On the cusp of this year’s midterm election — the Most Important Election Of Our Lifetimes, most candidates will tell you — we want to take a moment to acknowledge the most important trend in North Carolina politics this year, perhaps even this decade.
It happened in March: Unaffiliated voters became the largest subset of the electorate in the Old North State, and the gap between those who ally with a political party and those who do not has since widened even more.
As of Oct. 15, just shy of 2.5 million North Carolinians are registered with the Democratic Party; Republicans number just north of 2.2 million. But more than 2.6 million are registered as independent, or “Unaffiliated” in the state’s official language. And nobody, really, knows who they are.
Surely a lot of them are conservatives who see RINOs everywhere in the legacy GOP operation; perhaps just as many are young voters who distrust all party politics; many must be disillusioned progressives who can no longer relate to the Democrats; some may acknowledge the fallacy in thinking one ideology can come up with solutions to all our society’s ills.
But no one has any hard numbers on this, and it’s blowing electoral politics all to hell in NC, where even seasoned candidates and their fixers can’t read the tea leaves clearly.
It’s a good thing. When one registers to a political party, they are basically saying, “I will vote for you candidate no matter what.” Not always, of course, but enough to base election math on it. The converse is also true: The unaffiliated voter is saying, “I will vote for whomever I agree with the most about X.” The X, of course, is a moving target. Could be gun rights. Could be abortion access.
And the unaffiliated voters are voting! Of the 36,197 votes cast by mail before the cutoff day on Tuesday, 12,057 of them came from unaffiliated voters, compared to 5,916 Republican and 18,153 Democrats.
What does that mean? Nobody knows!
Regardless of its detrimental effect on election handicapping, we all benefit from large numbers of unaffiliated voters. Party registration is one of the mechanisms for partisan gerrymandering, remember. Party politics are more divisive than college basketball in our state. And when politicians can no longer rely on political parties to get them elected, it forces them to consider their positions more closely.
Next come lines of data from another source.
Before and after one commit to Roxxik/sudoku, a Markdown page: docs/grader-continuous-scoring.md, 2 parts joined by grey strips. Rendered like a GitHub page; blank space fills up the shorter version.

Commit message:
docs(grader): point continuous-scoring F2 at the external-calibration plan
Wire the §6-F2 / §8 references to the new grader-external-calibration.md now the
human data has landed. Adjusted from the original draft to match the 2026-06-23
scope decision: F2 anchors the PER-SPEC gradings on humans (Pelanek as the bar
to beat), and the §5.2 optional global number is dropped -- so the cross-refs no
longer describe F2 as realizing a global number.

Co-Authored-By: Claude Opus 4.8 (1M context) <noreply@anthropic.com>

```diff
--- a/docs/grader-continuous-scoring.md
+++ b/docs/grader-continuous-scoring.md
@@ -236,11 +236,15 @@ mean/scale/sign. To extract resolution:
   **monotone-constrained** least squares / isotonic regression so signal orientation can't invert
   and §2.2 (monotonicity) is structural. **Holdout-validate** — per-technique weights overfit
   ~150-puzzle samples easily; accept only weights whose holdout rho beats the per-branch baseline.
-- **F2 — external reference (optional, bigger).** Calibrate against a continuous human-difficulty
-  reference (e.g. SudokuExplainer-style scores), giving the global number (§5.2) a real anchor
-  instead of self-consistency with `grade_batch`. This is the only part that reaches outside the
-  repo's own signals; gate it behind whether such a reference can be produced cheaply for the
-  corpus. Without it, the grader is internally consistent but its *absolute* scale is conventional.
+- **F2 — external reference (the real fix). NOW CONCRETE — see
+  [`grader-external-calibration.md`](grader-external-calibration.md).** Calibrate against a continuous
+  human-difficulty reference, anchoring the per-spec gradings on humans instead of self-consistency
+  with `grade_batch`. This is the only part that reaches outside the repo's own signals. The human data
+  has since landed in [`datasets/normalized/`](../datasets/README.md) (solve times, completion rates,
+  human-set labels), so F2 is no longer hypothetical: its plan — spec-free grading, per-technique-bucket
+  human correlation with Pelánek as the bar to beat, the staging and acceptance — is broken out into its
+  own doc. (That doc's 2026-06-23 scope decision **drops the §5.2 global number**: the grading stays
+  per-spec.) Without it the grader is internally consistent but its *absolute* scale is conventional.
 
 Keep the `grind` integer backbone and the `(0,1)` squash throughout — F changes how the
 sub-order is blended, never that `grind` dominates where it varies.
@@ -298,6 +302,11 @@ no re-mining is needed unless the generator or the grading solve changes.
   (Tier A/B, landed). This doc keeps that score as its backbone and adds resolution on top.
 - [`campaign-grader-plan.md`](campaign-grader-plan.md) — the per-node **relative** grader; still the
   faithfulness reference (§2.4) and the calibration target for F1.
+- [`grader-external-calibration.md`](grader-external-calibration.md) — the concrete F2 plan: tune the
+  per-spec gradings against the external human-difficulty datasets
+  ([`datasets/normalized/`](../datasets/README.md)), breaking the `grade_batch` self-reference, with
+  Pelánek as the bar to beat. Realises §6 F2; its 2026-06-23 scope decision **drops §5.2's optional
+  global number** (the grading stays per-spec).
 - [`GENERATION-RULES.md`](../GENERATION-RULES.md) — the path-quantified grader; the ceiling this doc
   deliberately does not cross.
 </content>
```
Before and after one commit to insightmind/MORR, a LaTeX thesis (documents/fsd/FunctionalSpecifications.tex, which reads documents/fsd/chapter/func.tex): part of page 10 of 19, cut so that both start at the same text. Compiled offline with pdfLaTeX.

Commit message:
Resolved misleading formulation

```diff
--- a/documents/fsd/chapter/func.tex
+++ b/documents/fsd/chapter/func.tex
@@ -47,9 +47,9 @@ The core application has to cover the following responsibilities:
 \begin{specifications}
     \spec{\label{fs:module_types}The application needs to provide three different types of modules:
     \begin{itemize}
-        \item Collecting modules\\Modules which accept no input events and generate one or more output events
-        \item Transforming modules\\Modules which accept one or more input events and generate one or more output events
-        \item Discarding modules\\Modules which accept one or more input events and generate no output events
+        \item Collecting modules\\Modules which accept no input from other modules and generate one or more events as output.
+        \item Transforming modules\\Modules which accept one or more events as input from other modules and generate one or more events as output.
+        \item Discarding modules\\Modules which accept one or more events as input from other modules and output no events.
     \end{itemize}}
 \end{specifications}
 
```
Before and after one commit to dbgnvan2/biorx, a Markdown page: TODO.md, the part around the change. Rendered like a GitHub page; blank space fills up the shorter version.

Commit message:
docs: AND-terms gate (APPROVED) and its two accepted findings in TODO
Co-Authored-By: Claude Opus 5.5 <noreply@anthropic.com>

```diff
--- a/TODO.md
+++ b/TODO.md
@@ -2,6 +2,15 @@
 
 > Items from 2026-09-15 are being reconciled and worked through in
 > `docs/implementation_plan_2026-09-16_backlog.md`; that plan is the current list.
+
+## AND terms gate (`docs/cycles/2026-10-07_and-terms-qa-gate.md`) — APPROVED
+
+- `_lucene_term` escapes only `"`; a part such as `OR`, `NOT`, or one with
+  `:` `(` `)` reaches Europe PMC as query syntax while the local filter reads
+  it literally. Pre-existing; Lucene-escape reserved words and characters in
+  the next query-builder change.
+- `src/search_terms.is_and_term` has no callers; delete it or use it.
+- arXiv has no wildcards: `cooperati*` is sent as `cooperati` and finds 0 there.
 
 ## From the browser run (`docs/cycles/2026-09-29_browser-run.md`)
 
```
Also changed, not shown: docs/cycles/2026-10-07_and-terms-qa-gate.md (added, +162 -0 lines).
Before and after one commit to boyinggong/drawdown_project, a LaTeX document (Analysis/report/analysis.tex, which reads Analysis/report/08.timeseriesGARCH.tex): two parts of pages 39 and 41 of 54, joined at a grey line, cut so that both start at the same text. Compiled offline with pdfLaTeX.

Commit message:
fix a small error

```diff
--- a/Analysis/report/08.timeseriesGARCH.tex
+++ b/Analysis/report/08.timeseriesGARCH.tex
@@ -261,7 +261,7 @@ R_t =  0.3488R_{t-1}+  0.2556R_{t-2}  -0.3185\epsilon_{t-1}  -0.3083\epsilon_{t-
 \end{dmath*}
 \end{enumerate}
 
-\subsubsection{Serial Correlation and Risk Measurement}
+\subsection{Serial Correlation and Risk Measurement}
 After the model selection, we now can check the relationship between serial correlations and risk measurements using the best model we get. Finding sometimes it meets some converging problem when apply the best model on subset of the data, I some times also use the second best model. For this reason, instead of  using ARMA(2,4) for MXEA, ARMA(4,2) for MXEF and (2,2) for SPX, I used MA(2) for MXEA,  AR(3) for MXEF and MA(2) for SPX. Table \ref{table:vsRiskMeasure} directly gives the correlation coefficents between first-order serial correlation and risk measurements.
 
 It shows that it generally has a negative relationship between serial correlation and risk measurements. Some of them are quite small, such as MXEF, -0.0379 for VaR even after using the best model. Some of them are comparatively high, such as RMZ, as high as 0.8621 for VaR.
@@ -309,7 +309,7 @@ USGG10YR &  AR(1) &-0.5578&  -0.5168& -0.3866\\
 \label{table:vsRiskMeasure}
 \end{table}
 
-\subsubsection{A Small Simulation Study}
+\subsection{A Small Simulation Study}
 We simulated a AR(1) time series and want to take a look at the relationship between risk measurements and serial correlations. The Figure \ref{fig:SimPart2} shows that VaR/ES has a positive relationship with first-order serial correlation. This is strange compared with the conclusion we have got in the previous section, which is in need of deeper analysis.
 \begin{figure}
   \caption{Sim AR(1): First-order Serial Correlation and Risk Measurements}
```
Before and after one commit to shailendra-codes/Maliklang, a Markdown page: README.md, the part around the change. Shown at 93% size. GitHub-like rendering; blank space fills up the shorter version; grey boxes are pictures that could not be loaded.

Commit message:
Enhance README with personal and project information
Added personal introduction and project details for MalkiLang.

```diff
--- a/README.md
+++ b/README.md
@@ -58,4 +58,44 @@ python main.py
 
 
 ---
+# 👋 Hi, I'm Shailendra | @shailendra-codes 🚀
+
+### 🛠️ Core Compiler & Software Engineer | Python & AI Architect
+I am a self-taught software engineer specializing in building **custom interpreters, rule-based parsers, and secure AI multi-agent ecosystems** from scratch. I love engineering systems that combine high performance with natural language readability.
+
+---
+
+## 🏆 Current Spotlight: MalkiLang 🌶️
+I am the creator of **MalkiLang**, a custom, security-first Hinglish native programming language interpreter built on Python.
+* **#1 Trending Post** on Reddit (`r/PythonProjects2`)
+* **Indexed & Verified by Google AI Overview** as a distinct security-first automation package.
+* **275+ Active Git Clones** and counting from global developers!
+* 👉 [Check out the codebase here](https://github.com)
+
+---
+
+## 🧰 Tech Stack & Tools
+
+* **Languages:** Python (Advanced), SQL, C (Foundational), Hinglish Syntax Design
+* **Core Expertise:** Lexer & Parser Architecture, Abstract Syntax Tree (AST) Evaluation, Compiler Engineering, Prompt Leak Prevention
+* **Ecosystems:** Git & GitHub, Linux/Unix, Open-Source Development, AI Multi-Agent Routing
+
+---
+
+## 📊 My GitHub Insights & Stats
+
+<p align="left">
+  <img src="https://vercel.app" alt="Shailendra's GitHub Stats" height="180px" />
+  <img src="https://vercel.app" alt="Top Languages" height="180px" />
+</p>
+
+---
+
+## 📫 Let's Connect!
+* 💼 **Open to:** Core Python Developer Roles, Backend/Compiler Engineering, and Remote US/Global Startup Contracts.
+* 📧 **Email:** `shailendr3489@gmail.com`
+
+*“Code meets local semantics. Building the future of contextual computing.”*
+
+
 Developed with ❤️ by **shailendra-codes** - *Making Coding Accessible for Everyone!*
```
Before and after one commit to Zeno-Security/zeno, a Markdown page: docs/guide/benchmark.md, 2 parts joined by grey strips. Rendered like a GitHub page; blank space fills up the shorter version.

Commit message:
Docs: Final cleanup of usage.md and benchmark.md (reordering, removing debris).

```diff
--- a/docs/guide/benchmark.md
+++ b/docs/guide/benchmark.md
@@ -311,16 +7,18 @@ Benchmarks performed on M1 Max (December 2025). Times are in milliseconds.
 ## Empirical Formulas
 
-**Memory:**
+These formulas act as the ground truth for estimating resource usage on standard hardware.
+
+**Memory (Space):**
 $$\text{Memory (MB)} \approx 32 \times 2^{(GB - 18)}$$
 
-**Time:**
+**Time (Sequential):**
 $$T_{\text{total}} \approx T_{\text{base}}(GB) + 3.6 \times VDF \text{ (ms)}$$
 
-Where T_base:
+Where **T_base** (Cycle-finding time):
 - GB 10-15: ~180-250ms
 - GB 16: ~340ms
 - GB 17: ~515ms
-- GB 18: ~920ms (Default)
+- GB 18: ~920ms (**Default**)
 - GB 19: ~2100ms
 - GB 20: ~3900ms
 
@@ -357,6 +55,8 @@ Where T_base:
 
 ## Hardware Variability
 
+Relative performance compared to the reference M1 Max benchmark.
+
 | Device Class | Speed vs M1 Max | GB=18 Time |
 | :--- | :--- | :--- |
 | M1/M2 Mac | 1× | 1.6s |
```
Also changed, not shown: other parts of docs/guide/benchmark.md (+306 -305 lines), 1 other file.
It’s hard for candidates to play to the room when they cannot get a read.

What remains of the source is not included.